→ Work task
What is the number of lines in the entries that contain the word "other"? Reply with that number only.

####################

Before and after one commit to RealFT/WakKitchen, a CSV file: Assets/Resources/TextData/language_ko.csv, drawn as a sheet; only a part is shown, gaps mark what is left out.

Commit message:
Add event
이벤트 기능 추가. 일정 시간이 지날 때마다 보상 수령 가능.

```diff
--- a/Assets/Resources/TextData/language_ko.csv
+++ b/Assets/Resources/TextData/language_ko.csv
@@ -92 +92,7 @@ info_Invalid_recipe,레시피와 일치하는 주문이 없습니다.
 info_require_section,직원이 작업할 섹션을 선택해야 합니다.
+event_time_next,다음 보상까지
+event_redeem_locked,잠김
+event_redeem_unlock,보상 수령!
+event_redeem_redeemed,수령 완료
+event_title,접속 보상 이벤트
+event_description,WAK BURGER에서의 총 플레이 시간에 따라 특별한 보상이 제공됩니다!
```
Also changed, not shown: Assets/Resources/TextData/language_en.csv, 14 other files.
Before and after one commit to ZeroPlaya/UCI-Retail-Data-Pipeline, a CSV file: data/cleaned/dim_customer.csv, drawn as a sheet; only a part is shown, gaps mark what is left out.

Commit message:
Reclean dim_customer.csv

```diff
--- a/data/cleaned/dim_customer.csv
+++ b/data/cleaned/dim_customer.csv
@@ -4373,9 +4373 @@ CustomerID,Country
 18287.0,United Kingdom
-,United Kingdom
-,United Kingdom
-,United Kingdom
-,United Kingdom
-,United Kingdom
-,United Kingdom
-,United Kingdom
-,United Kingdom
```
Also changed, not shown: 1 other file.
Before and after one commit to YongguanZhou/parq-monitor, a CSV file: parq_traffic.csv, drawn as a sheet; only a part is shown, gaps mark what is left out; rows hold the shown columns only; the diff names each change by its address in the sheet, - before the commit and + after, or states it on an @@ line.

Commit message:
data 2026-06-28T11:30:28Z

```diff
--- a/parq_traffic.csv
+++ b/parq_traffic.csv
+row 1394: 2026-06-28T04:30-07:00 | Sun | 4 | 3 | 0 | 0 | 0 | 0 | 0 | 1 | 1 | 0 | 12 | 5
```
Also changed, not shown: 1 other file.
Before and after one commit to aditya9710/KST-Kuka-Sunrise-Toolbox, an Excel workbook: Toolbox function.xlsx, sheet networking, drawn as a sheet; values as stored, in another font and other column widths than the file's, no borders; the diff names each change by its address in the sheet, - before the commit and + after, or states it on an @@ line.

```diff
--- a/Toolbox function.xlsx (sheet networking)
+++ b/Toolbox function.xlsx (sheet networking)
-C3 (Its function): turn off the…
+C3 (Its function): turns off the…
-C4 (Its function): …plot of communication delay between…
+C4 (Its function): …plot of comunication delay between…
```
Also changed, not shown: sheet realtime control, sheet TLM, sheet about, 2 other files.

####################

→ Problem solution
5